Much has been written on the manifold deleterious effects of a bitter, race-obsessed public discourse. It vitiates public trust, undermines civic unity and encourages an oppressive monitoring and adjudication of people’s language for violations of the ever-shifting codes regarding what constitutes racism. It leads our citizenry to view society through the lens of victimizer and victim, with everyone competing to claim some piece of the latter. It engenders a certain narcissistic infantilization in its practitioners, who obsessively search for new outrages. And it elides the reality that today’s “victims” are lionized by the actual power structures in America: corporate media, woke capitalists, academia, the entertainment industry.
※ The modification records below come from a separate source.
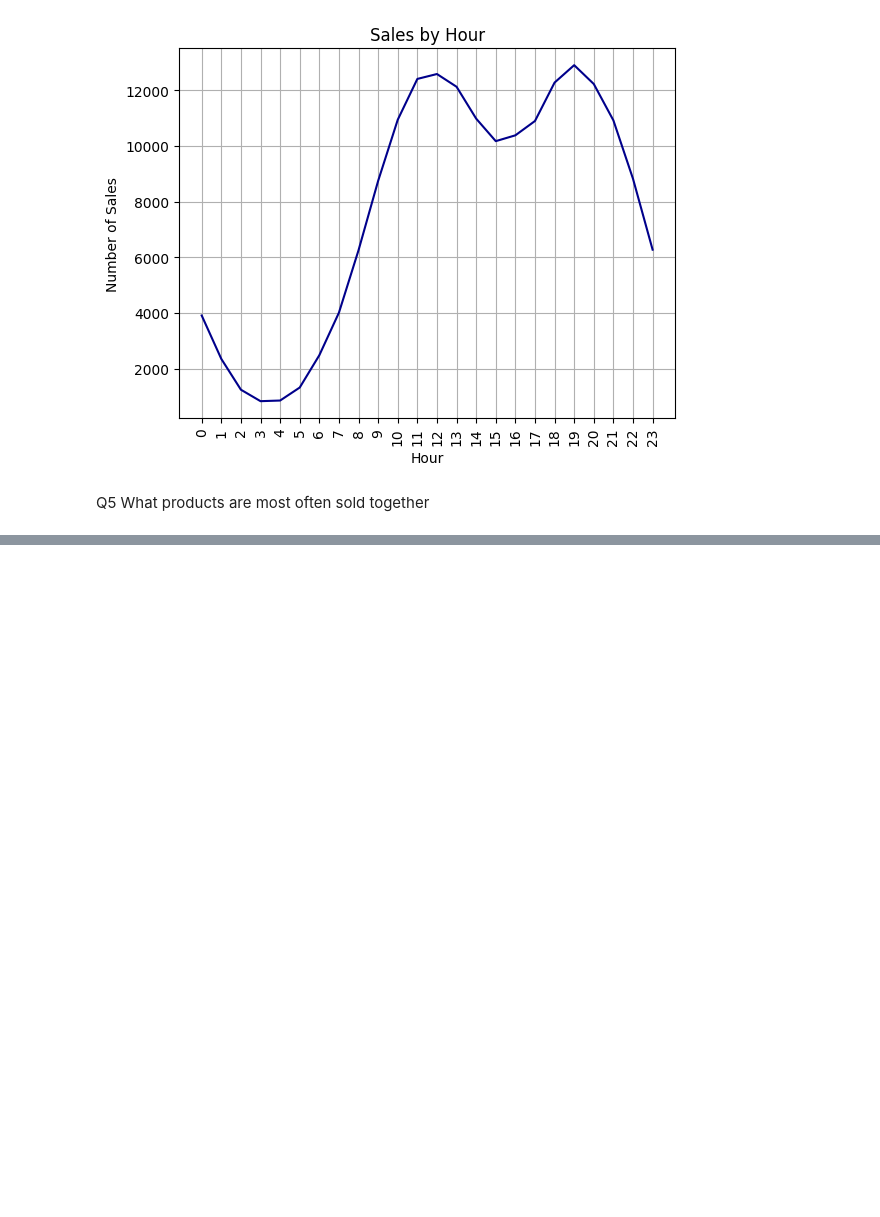
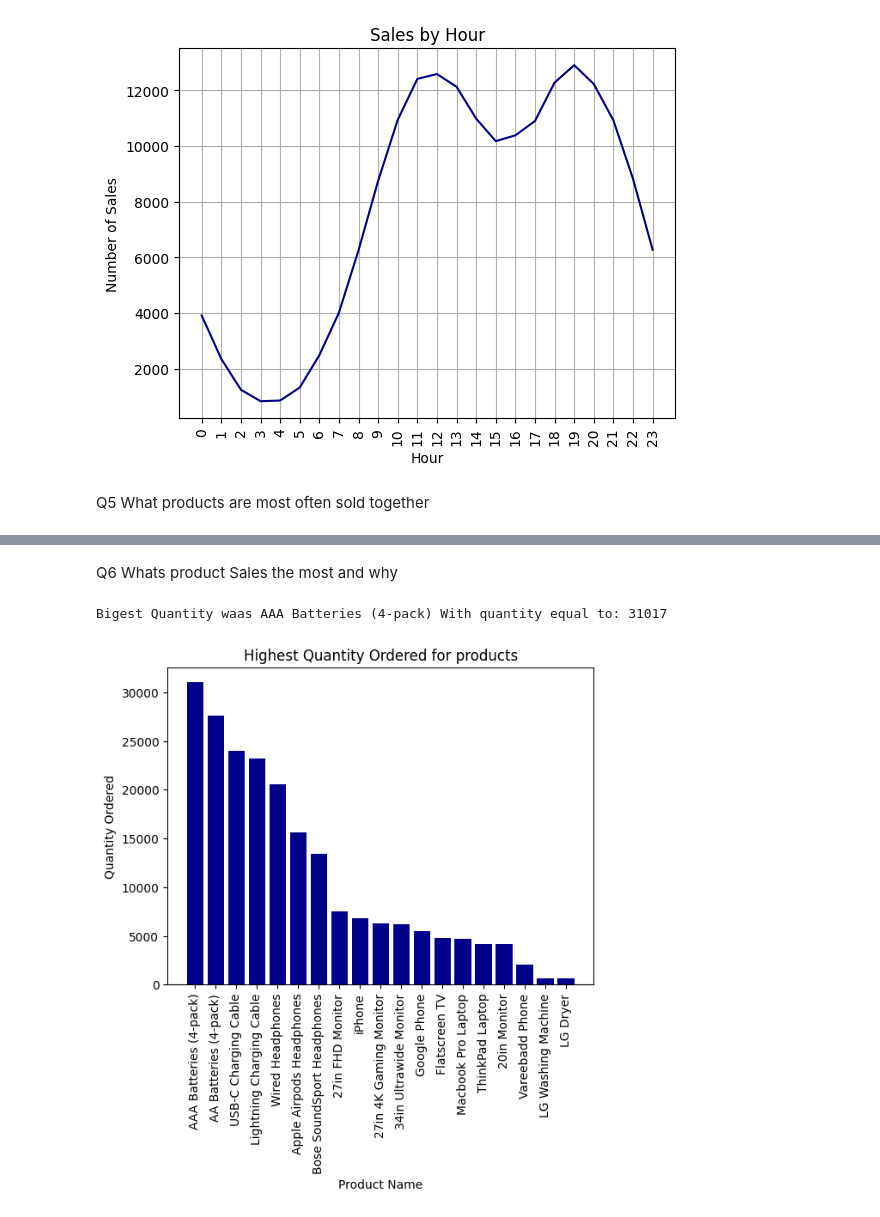
Before and after one commit to papito111/PYTHON_KURSY, a Jupyter notebook: python/Jupyter_nauka/Projekty/4_Projekt_Guided_Sales/Projekt_Sales_Guided.ipynb, the cells around one changed output, grey strips where cells are left out. Drawn from its saved outputs; the diff is of its cells as text; code cells hidden in the pictures; blank space fills up the shorter version.

Commit message:
poprawy do proj_Sales

```diff
--- a/python/Jupyter_nauka/Projekty/4_Projekt_Guided_Sales/Projekt_Sales_Guided.ipynb
+++ b/python/Jupyter_nauka/Projekty/4_Projekt_Guided_Sales/Projekt_Sales_Guided.ipynb
@@ -192,0 +211,17 @@ AttributeError: 'DataFrame' object has no attribute 'len'
+# %% [markdown]
+Q6 Whats product Sales the most and why
+# %%
+df = all_Months_Data.groupby('Product')['Quantity Ordered'].sum()
+Most_sales_Product = df.idxmax()
+Biggest_Quantity =df.max()
+print('Bigest Quantity waas', Most_sales_Product,'With quantity equal to:', Biggest_Quantity)
+sorted = df.sort_values(ascending = False)
+plt.bar(sorted.index,sorted, color = 'darkblue')
+plt.xticks(rotation = 90,fontsize = 10)
+plt.ylabel("Quantity Ordered")
+plt.xlabel('Product Name')
+plt.title('Highest Quantity Ordered for products')
+plt.show()
+# %% [output]
+Bigest Quantity waas AAA Batteries (4-pack) With quantity equal to: 31017
+[figure, added]
```
Also changed, not shown: parts of 3 cells of this notebook.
All this is true, and I presume many of those who indulge in racial identitarian rhetoric know this. The ways our dominant institutions understand and discuss race in the public square are aggravating rather than resolving racial tensions — but even that is met with allegations of “white fragility” or “white supremacy.” Like certain conservatives (or libertarians) who never tire of caricaturing every government program as a socialist threat to civil liberties and free enterprise, they can’t seem to help themselves.

What are we to do with this petty, self-absorbed grievance culture? Perhaps the approach of Virginia governor Glenn Youngkin can be instructive. When he began his gubernatorial term with an explosive series of executive actions aimed at protecting parental rights in the state’s schools, he was smeared as a racist and provocateur. When he declined to wear a mask in an Alexandria grocery store, a liberal activist pressed him to put one on. “We’re all making choices today,” Youngkin responded. “Read the room, buddy,” she retorted.

Well, it turns out Youngkin has read the room pretty well, given the slate of states rolling back mask mandates. The governor is ignoring the caustic shaming of American grievance culture — racial and otherwise — and plowing ahead with an agenda that got him elected. That includes working to deter a hyper-racialized school curricula that encourages the kind of behavior that has made civil discourse so untenable. He’s urging his constituents to “love your neighbor,” and simply disregards his detractors.

Perhaps this is the threading of the needle required to transcend our destructive identitarian age, whether in our politics or personal lives. Calmly and concisely reject the lies and name-calling, proceed with your pursuit of prudential judgment and ignore the haters. It’s certainly less stressful than trying to identify the latent racists on your morning commute.